Using the records beneath, say how many lines contain the word "auch", without comment.
*** Material for the task ***
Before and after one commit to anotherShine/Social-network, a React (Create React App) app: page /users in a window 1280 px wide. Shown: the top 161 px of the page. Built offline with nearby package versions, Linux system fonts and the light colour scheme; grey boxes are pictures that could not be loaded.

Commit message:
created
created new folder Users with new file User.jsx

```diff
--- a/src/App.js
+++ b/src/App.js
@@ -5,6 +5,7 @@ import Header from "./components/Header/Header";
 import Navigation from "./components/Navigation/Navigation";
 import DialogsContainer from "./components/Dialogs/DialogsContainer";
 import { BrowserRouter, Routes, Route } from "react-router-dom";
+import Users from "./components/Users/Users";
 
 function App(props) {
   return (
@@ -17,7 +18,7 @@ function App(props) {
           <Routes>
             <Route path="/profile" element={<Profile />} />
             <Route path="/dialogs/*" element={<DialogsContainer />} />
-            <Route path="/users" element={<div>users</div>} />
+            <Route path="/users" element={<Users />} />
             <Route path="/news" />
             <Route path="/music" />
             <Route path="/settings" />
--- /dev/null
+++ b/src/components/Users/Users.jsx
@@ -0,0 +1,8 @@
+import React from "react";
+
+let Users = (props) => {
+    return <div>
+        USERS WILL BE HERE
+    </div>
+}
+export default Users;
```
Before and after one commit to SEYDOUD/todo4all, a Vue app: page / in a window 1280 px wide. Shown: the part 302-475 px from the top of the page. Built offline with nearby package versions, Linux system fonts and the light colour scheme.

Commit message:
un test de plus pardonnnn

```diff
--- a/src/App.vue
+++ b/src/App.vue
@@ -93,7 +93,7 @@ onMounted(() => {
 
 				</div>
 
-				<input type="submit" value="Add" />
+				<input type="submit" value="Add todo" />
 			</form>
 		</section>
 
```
***
*** Material for the task ***
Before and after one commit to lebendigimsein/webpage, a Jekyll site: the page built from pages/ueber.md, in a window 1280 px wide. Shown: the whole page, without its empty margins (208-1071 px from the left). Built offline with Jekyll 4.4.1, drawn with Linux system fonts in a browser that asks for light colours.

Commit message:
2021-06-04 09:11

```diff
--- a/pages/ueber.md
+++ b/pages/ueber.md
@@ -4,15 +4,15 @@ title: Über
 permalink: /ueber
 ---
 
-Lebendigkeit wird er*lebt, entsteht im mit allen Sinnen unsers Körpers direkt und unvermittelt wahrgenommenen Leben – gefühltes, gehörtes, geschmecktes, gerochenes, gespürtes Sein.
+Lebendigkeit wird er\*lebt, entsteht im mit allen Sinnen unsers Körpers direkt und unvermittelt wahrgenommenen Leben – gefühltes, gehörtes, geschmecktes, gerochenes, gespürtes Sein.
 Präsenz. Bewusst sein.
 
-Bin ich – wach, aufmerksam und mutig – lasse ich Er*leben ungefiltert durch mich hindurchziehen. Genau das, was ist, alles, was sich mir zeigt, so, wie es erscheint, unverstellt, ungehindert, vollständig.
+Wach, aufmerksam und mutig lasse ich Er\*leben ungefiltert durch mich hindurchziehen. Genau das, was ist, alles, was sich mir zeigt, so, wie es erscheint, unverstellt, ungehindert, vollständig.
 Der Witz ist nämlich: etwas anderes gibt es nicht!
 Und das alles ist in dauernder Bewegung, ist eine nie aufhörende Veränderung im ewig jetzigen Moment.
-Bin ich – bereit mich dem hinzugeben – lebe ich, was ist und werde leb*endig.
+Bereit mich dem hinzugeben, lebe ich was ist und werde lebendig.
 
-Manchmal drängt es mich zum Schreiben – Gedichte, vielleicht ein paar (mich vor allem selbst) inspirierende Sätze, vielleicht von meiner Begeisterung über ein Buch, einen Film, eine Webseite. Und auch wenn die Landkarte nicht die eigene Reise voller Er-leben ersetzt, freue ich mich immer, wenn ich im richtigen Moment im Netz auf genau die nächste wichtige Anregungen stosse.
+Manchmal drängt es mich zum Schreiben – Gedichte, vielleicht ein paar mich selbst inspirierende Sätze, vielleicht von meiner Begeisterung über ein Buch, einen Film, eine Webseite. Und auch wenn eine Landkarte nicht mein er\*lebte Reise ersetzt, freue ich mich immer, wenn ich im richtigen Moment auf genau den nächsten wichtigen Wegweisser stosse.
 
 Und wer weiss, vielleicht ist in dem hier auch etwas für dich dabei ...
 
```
***
## Reply to the exercise
3